  21. Agreed, the world's much nicer if everyone drinks from the same cup of tea….I am a junior ED doc with an interest in pre-hospital care so have been out with BASICS docs, ambulance techs and paramedics, and soon will be having a day out with the police. It really helps you to understand the pressures everyone else is under. Now all I need to do is find some friendly firecrews (and clearly coastguard too!) Here's to the Power of Tea…

  22. re: firemen not waving – when was the last time you waved to them? in a previous life (ie, when i used to work for the london ambulance service as an EMT) i heard lots of techs and paramedics (and police, for that matter) complaining firemen were unfriendly, rude etc, and that they never waved when passing. so to make a point, next time we passed a fire engine, i waved – and everyone in the front seats gave me a cheery wave back.each and every time after that i passed a fire engine i waved and they waved back without fail.

    maybe they think you're being rude for not waving. whatever. anyway, i always found firefighters to be lovely people – just misunderstood 🙂

  23. Here the game is to take the lift, with a trolley in it, up to the top level of the carpark, and then leave the trolley in the doorway of the lift so it holds the lift open and on that floor.Then they walk down to the shopping levels of the centre and laugh at the people waiting for a lift that will never come.

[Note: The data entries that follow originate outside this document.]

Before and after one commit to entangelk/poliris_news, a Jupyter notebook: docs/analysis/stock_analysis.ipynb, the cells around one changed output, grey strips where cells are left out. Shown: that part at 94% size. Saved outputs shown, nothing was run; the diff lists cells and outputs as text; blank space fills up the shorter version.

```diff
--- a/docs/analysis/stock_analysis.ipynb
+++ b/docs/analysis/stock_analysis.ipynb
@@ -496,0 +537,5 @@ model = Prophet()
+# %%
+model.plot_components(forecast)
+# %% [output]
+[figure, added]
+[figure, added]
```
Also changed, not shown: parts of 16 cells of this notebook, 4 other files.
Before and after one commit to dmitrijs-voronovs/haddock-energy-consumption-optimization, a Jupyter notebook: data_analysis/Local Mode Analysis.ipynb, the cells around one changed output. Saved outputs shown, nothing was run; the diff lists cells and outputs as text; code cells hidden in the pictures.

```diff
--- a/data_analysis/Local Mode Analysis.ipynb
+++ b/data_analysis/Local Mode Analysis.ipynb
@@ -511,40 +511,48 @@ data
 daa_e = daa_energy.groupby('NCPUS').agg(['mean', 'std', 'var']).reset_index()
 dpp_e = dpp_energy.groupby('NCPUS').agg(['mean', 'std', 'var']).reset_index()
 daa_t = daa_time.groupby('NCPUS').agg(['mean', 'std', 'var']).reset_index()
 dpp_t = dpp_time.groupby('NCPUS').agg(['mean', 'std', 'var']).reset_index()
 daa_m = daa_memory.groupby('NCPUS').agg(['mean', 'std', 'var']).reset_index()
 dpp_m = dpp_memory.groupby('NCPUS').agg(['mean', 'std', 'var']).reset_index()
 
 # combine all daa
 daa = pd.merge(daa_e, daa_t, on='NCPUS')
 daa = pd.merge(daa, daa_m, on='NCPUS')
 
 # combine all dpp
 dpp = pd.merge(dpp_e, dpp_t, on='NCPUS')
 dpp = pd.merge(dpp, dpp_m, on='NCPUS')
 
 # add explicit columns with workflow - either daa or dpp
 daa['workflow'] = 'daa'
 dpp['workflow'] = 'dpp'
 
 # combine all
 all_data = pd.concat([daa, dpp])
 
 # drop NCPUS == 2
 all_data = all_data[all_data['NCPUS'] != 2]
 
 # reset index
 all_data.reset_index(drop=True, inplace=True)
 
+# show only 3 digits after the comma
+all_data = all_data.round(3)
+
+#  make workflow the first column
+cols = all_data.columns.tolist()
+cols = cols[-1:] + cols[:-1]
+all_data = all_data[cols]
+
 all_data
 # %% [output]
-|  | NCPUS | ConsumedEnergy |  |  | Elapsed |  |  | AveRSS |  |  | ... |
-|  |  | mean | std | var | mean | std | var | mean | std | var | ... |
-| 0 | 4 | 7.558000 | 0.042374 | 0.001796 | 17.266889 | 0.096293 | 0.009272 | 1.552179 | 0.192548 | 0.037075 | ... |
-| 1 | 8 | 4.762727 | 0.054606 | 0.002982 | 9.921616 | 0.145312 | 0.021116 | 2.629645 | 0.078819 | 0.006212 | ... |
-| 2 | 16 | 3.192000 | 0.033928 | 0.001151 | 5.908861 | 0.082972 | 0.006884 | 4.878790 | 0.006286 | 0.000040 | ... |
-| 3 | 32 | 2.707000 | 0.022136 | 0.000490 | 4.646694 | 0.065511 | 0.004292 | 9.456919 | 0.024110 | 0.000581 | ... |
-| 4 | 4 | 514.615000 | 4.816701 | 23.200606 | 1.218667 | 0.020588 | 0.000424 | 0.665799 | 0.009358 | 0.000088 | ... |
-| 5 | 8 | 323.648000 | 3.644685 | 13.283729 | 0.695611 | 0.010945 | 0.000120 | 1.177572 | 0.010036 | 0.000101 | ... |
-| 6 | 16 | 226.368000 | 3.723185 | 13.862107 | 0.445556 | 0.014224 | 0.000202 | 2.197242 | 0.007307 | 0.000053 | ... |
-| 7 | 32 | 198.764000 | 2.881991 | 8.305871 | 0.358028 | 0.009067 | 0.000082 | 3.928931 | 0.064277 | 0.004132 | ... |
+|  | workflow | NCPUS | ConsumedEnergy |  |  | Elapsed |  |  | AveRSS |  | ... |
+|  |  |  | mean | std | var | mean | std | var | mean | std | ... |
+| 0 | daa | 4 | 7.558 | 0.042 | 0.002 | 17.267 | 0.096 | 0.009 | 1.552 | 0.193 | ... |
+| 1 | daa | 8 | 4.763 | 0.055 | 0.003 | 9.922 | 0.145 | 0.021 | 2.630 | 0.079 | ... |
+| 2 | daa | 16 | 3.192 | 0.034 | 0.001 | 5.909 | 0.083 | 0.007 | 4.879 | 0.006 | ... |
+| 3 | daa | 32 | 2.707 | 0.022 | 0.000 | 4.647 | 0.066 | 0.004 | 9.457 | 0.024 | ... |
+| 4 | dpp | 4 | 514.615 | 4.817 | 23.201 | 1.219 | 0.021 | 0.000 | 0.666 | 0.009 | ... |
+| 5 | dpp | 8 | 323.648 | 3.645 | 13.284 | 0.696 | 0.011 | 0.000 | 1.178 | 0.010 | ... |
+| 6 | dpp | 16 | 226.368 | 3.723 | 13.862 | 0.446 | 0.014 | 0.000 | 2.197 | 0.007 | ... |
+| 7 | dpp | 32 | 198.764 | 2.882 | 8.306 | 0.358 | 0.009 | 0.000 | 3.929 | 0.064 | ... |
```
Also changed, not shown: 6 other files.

Yes, including at those with wheelchairs, pushchairs, walking sticks and so on.

    Which at least is a good indication that it is time to leave the queue and try and find some help.

  24. Glad you wave at us johnnies, When we are out in our vehicle, we always wave at anything that kinda looks like an emergency vehicle. You never know when the crew of that vehicle are gonna be there to help you out. A collegue of mine and I stopped to assist a RRV one day to a guy with his head trapped under the front wheel of a car. When we explained that we were amb trained SJA, the paramedic stood up and said do you want to take a look. A preceeded to let us get on with using the vehicle jack to relieve the pressure ( they guy had a crash helmet on and he was just wedged not crushed or trapped from that point of veiw). We could have just driven by and left the Paramedic on his own wondering what to do. I don't care what service people belong to if I can be of assistance, I can only improve our working relationships. I would say about 70% of LAS cres give us the nod or wave as we pass.

  25. Hey there, I was really shocked to hear the relationship between LAS and the fire brigade isn't close…. I work for GWAS (formally wiltshire ambulance) and one of our stanby points is the salisbury fire station, we have a very warm reception… tea, cakes, even chilli on our night shifts bloody lovely! Its the police we don't have the best time with… IGNORANT! But most other things are the same, read ya book and related to it… GREAT! x

  26. Well I just think you should all do a calendar together – that would surely help bond, rubbing on the fake tan…?Okay, stupid post, trying to wash the “ghosts of the past” out my head…. still, Harry Potter in cosplay mode? :o)

    With hoses? What's not to like…. [gets banned from entire internet for inappropriateness]

Leave a Reply

Your email address will not be published. Required fields are marked *